[Data to examine Boundary: Start]

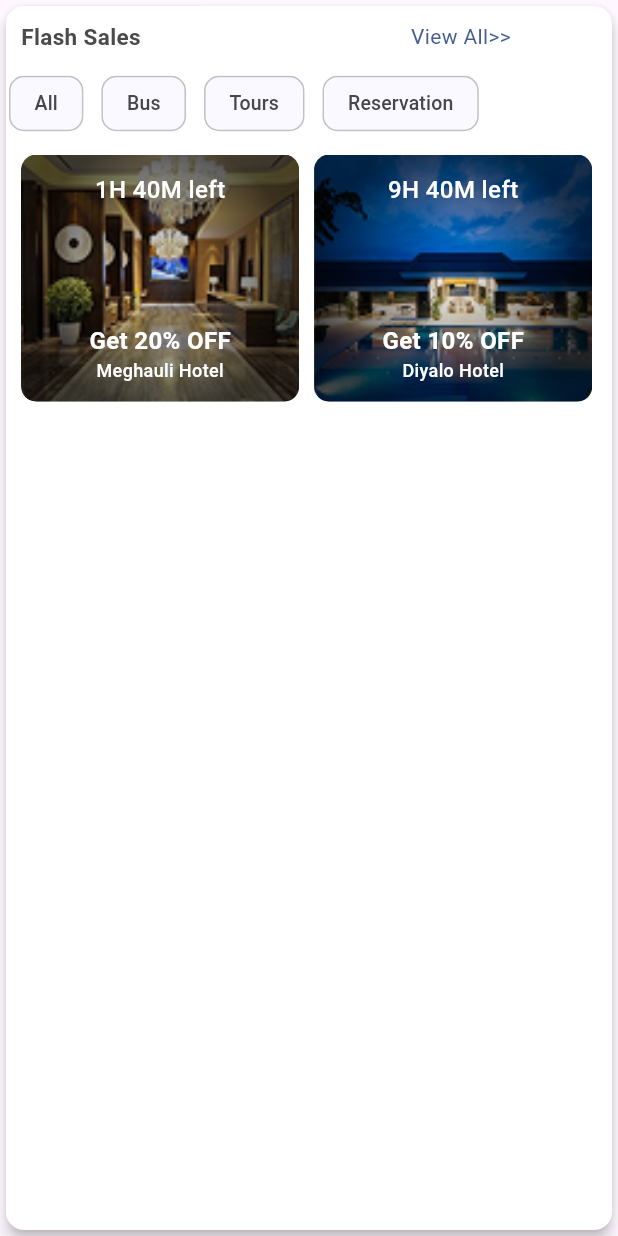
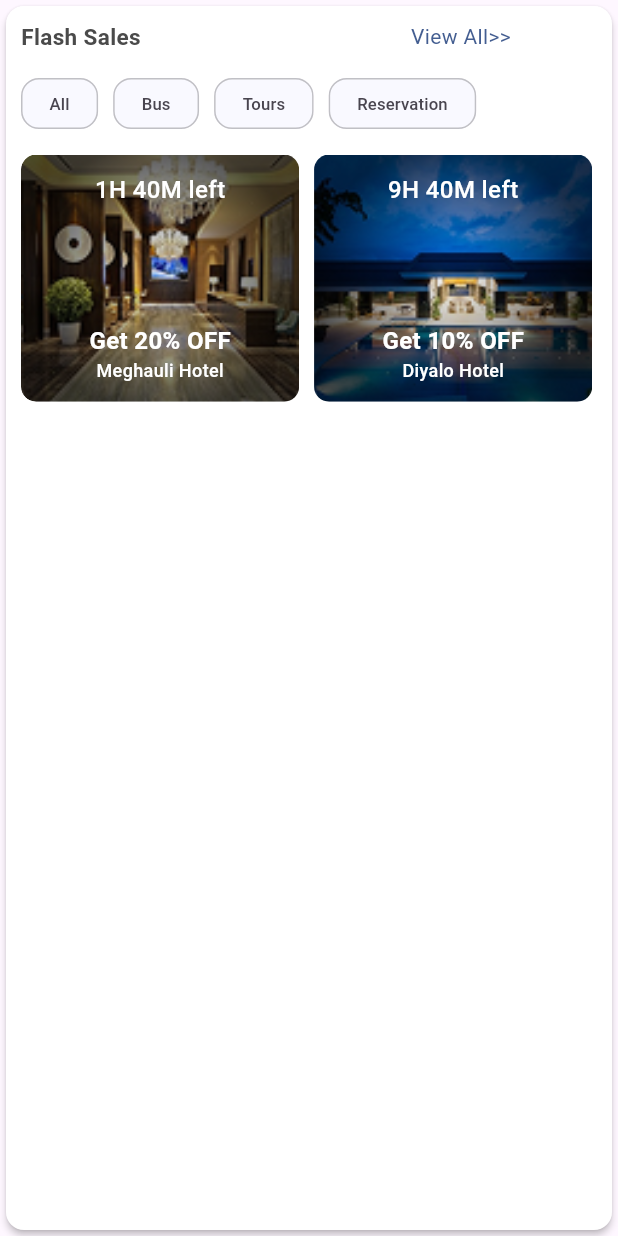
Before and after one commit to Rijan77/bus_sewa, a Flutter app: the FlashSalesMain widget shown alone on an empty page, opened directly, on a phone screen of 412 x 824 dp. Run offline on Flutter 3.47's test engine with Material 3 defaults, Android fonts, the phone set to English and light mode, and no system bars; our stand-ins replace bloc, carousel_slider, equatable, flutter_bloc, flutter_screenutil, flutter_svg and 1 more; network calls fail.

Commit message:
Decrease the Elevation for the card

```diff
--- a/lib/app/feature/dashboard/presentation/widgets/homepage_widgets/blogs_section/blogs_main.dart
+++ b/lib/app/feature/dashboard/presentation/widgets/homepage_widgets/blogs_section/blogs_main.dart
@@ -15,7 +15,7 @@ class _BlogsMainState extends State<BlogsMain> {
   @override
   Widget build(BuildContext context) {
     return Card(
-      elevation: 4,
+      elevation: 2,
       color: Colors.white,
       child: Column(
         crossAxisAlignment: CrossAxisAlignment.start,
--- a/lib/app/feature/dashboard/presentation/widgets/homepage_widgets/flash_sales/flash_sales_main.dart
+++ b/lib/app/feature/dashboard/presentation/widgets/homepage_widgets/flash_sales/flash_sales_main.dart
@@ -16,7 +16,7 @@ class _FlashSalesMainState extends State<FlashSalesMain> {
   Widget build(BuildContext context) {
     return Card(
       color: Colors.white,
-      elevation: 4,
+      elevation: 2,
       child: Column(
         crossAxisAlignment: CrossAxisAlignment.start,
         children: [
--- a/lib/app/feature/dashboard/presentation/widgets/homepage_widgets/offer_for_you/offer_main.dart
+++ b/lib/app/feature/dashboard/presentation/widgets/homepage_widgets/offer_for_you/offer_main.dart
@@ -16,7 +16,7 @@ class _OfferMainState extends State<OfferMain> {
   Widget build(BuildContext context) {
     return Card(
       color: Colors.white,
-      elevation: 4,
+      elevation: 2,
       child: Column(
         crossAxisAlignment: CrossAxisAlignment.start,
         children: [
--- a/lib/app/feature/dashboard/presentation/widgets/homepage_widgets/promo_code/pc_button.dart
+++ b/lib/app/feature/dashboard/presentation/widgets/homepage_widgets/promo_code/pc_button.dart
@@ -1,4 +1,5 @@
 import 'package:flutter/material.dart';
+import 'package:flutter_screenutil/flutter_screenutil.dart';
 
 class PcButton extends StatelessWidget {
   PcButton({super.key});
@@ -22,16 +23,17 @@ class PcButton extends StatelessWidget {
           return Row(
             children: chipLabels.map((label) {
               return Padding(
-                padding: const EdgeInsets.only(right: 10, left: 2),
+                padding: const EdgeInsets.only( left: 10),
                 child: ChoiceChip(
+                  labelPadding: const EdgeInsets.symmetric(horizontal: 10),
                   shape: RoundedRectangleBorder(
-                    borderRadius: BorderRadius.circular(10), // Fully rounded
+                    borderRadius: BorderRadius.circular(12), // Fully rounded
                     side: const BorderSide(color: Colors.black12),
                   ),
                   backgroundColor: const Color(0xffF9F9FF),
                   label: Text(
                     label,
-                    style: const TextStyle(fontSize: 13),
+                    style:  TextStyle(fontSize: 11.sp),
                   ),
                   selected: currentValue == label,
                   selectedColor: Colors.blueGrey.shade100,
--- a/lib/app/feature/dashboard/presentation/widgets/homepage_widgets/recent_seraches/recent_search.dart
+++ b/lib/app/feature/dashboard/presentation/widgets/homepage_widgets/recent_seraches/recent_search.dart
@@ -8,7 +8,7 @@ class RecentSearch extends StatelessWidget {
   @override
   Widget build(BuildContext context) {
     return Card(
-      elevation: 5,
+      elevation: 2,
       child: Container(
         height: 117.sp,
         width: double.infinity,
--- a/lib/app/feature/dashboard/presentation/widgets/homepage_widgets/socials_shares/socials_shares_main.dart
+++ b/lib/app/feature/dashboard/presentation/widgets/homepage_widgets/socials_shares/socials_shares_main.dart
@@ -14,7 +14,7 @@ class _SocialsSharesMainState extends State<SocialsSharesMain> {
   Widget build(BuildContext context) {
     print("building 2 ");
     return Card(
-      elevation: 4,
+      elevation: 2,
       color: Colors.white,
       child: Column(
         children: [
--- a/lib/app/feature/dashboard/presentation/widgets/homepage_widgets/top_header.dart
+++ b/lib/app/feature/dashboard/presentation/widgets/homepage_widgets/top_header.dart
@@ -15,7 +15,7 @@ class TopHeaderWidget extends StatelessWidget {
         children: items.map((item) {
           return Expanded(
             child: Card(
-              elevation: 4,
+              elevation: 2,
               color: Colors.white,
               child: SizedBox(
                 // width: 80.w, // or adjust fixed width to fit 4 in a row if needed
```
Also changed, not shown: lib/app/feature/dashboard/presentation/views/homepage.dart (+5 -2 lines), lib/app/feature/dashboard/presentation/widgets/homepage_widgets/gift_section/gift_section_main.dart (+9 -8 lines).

[Data to examine Boundary: End]

| What the exercise asks |
Return every line in the records that includes the string "StatelessWidget".

| Task output |
 class PcButton extends StatelessWidget {
@@ -22,16 +23,17 @@ class PcButton extends StatelessWidget {
@@ -8,7 +8,7 @@ class RecentSearch extends StatelessWidget {
@@ -15,7 +15,7 @@ class TopHeaderWidget extends StatelessWidget {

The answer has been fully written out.